▶ **REQUIRED ACTION**: Copy every line of the data in which the word "milestone" occurs.

Version comparison data
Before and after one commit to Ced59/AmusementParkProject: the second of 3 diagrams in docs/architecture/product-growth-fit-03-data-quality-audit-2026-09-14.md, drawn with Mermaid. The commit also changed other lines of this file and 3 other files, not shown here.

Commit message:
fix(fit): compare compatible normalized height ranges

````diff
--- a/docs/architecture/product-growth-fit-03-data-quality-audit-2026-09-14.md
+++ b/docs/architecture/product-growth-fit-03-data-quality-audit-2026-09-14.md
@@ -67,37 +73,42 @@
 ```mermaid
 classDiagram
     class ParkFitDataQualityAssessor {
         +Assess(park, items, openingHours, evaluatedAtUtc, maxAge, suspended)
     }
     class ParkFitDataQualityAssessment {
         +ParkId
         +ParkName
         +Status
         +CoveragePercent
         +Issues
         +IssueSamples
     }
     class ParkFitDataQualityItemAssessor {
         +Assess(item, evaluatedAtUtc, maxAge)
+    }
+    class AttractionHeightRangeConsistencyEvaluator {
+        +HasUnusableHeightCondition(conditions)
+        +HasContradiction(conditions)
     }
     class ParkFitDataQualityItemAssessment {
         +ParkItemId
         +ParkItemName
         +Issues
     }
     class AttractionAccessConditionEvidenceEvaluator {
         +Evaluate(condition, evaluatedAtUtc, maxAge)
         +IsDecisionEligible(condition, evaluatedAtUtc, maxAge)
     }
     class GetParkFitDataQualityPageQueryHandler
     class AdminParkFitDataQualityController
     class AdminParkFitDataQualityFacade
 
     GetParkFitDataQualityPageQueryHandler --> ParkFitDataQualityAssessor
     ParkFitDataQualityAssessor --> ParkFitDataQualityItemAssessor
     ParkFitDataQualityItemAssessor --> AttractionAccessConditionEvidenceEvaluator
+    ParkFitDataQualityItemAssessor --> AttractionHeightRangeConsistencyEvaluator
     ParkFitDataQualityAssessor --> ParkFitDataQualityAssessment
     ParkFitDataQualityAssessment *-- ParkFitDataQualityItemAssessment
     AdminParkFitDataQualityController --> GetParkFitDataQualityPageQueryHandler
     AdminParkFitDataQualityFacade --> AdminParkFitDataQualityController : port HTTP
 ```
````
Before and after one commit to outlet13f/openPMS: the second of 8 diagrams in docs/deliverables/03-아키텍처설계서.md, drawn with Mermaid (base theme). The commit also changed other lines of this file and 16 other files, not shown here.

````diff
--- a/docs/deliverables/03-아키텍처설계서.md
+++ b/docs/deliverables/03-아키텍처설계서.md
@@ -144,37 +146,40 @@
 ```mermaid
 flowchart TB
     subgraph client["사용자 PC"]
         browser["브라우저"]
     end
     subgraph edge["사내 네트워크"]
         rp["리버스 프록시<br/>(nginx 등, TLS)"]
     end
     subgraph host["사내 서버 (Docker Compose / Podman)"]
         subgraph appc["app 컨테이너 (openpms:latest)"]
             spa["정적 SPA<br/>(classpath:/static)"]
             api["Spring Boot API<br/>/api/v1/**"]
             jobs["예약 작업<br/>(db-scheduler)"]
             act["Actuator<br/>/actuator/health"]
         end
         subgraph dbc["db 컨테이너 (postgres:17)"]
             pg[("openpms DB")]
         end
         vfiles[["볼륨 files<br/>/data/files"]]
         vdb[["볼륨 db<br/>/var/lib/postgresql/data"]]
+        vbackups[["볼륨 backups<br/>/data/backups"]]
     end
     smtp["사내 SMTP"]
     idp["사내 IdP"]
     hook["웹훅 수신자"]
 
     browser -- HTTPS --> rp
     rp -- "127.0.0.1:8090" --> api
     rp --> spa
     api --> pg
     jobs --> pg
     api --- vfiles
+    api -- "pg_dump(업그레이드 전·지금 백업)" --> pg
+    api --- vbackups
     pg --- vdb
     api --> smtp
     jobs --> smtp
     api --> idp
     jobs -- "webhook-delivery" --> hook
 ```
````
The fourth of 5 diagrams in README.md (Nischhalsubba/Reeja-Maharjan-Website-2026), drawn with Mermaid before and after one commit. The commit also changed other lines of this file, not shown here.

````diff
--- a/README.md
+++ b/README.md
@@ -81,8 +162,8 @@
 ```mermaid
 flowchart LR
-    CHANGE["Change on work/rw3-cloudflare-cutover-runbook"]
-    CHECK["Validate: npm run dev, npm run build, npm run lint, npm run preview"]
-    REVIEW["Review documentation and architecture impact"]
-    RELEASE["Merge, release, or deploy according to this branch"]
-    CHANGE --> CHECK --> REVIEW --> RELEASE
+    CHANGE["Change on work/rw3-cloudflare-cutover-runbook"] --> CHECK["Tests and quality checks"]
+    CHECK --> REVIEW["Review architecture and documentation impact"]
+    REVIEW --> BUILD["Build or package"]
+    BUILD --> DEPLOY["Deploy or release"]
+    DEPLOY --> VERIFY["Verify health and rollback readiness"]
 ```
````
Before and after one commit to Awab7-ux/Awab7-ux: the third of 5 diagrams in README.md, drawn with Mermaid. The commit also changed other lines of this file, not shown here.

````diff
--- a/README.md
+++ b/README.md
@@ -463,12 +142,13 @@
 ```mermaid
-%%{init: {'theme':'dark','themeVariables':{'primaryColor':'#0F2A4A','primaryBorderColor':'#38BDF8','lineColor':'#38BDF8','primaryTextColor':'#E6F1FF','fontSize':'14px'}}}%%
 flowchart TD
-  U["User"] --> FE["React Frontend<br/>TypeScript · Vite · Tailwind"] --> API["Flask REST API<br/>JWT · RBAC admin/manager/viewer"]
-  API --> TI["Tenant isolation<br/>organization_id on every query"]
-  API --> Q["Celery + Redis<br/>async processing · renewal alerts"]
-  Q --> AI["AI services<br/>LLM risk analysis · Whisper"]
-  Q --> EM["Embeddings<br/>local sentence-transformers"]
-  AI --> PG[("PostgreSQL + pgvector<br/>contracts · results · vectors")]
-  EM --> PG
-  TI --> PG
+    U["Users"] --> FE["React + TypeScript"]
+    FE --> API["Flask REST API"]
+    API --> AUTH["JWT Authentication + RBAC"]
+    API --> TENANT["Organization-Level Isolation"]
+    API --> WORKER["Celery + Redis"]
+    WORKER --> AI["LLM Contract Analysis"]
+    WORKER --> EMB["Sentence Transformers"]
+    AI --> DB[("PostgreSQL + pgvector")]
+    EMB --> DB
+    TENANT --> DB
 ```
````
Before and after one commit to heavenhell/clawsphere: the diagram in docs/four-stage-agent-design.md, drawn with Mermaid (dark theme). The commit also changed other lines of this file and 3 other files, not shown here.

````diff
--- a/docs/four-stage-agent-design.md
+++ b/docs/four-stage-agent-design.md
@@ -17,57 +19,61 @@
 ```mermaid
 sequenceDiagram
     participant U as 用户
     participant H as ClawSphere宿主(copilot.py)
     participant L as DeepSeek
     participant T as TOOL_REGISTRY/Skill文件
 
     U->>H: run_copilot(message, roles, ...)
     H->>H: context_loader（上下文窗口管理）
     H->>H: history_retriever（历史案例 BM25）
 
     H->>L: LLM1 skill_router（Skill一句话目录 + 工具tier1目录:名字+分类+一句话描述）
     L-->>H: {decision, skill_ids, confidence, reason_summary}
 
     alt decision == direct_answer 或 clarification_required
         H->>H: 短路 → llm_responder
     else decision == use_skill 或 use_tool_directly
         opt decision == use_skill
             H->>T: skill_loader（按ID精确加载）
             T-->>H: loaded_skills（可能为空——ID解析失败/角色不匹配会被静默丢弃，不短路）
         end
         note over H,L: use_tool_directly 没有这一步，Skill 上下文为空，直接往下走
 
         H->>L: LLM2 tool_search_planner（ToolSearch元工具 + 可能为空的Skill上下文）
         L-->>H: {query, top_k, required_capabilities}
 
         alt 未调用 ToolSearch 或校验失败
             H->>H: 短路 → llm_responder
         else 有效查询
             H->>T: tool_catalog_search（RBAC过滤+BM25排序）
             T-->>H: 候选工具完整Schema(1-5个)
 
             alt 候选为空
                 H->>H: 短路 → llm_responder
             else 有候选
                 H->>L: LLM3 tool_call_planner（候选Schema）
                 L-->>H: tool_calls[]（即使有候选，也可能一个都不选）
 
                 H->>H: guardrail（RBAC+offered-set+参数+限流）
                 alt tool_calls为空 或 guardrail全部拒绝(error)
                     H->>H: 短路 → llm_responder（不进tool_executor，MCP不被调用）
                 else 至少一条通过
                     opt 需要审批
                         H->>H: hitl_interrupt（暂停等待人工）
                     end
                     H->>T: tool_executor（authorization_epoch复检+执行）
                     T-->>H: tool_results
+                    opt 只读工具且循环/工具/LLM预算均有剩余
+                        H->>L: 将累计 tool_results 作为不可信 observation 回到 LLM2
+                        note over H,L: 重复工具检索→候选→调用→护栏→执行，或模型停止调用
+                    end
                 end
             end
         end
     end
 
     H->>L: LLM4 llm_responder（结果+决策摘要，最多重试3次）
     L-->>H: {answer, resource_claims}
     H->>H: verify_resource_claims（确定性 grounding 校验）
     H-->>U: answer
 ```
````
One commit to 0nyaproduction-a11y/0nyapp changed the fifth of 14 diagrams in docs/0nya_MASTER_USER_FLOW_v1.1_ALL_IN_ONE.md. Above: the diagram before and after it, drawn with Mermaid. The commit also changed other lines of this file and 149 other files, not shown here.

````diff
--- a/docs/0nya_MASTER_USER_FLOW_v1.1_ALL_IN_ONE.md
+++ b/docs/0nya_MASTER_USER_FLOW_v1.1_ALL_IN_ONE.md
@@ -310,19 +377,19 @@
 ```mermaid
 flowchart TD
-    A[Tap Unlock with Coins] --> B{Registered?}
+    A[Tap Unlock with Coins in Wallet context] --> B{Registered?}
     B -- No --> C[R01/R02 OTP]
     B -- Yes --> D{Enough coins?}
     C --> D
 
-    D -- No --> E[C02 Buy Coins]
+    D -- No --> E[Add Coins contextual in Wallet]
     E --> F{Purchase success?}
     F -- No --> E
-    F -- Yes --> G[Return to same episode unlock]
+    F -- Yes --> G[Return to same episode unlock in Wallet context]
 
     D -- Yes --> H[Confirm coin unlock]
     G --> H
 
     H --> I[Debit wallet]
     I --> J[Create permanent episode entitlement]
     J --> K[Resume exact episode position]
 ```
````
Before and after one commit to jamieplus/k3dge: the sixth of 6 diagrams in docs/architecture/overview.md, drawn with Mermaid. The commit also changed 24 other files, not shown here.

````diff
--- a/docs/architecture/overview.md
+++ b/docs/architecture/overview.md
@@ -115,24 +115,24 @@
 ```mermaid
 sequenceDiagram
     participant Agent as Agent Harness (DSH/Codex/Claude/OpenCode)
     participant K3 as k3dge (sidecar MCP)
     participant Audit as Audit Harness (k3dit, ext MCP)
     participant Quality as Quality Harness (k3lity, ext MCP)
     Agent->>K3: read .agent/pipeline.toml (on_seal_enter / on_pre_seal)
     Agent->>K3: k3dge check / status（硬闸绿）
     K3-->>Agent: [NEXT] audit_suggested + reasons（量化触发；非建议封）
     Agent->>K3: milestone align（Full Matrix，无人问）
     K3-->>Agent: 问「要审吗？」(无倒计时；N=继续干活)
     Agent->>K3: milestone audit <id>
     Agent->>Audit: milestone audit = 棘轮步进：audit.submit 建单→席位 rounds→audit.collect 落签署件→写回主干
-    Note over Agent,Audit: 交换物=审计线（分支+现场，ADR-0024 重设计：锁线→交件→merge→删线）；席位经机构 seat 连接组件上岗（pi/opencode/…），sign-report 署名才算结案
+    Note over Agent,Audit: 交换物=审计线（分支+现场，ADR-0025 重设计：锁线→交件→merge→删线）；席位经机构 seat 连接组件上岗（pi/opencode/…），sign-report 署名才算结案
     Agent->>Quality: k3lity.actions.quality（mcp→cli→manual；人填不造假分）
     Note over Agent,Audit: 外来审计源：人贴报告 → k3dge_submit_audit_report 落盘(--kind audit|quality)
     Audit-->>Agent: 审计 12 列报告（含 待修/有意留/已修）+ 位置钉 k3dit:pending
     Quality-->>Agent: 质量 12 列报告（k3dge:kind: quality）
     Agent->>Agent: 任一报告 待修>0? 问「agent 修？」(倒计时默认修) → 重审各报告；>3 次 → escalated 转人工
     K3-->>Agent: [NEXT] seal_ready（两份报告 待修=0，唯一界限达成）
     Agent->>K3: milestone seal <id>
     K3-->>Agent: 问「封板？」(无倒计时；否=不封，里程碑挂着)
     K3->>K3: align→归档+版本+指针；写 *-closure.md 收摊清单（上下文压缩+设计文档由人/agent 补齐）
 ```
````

▶ **FINISHED EXERCISE**:
     Agent->>K3: milestone align（Full Matrix，无人问）
     Agent->>K3: milestone audit <id>
     Agent->>Audit: milestone audit = 棘轮步进：audit.submit 建单→席位 rounds→audit.collect 落签署件→写回主干
     Agent->>K3: milestone seal <id>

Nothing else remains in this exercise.